hosts.nntp, hosts.nntp.nolimit - list of hosts that feed NNTP news
The file /var/spool/news/data/hosts.nntp is read by innd(8) to get the
list of hosts that feed the local site Usenet news using the NNTP pro‐
tocol. The server reads this file at start-up or when directed to by
ctlinnd(8). When a hosts connects to the NNTP port of the system on
which innd is running, the server will do a check to see if their
Internet address is the same as one of the hosts named in this file.
If the host is not mentioned, then innd will spawn an nnrpd(8) to
process the connection, with the accepted connection on standard input
and standard output.
Comments begin with a number sign (``#'') and continue through the end
of the line. Blank lines and comments also ignored. All other lines
should consist of two or three fields separated by a colon.
The first field should be either an Internet address in dotted-quad
format or an address that can be parsed by gethostbyname(3). If a
host's entry has multiple addresses, all of them will be added to the
access list. The second field, which may be blank, is the password the
foreign host is required to use when first connecting. The third
field, which may be omitted, is a list of newsgroups to which the host
may post articles. This list is parsed as a newsfeeds(5) subscription
list; groups not in the list are ignored.
Since innd is usually started at system boot time, the local nameserver
may not be fully operational when innd parses this file. As a work-
around, a ctlinnd ``reload'' command can be performed after a delay of
an hour or so. It is also possible to provide both a host's name and
its dotted-quad address in the file.
## FOO has a password, UUNET doesn't.
## UUNET cannot post to local group.s
## These are comment lines.
If the file contains passwords, it should not be world-readable.

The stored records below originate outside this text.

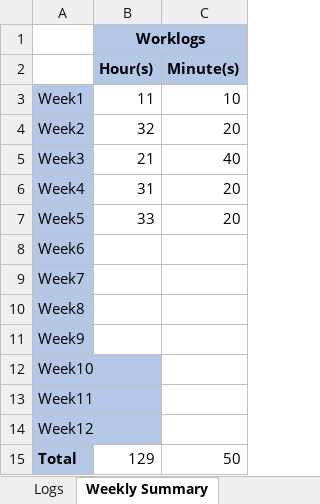
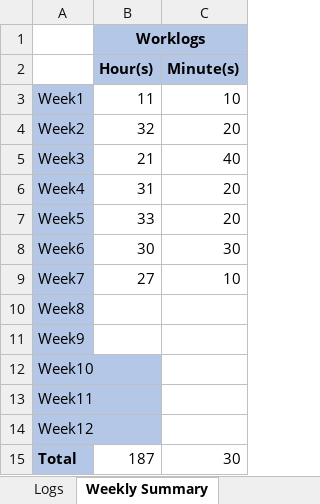
Before and after one commit to Tithra/Computer-Vision-DNN, an Excel workbook: Worklog.xlsx, sheet Weekly Summary, drawn as a sheet; values as stored, in another font and other column widths than the file's, no borders; the diff names each change by its address in the sheet, - before the commit and + after, or states it on an @@ line.

```diff
--- a/Worklog.xlsx (sheet Weekly Summary)
+++ b/Worklog.xlsx (sheet Weekly Summary)
-B8 (Hour(s)): (empty)
+B8 (Hour(s)): 30
-C8 (Minute(s)): (empty)
+C8 (Minute(s)): 30
-B9 (Hour(s)): (empty)
+B9 (Hour(s)): 27
-C9 (Minute(s)): (empty)
+C9 (Minute(s)): 10
-B15 (Hour(s)): 129
+B15 (Hour(s)): 187
-C15 (Minute(s)): 50
+C15 (Minute(s)): 30
```
Also changed, not shown: sheet Logs, 21 other files.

The
file /var/spool/news/data/hosts.nntp.nolimit, if it exists is read
whenever the ``hosts.nntp'' file is read. It has the same format,
although only the first field is used. Any host mentioned in this file
is not subject to the incoming connections limit specified by innd's
``-c'' flag. This can be used to allow local hosts or time-sensitive
peers, to connect regardless of the local conditions.
Written by Rich $alz <email@example.com> for InterNetNews. This is
revision 1.17, dated 1993/03/18.
SEE ALSOctlinnd(8), innd(8), nnrpd(8).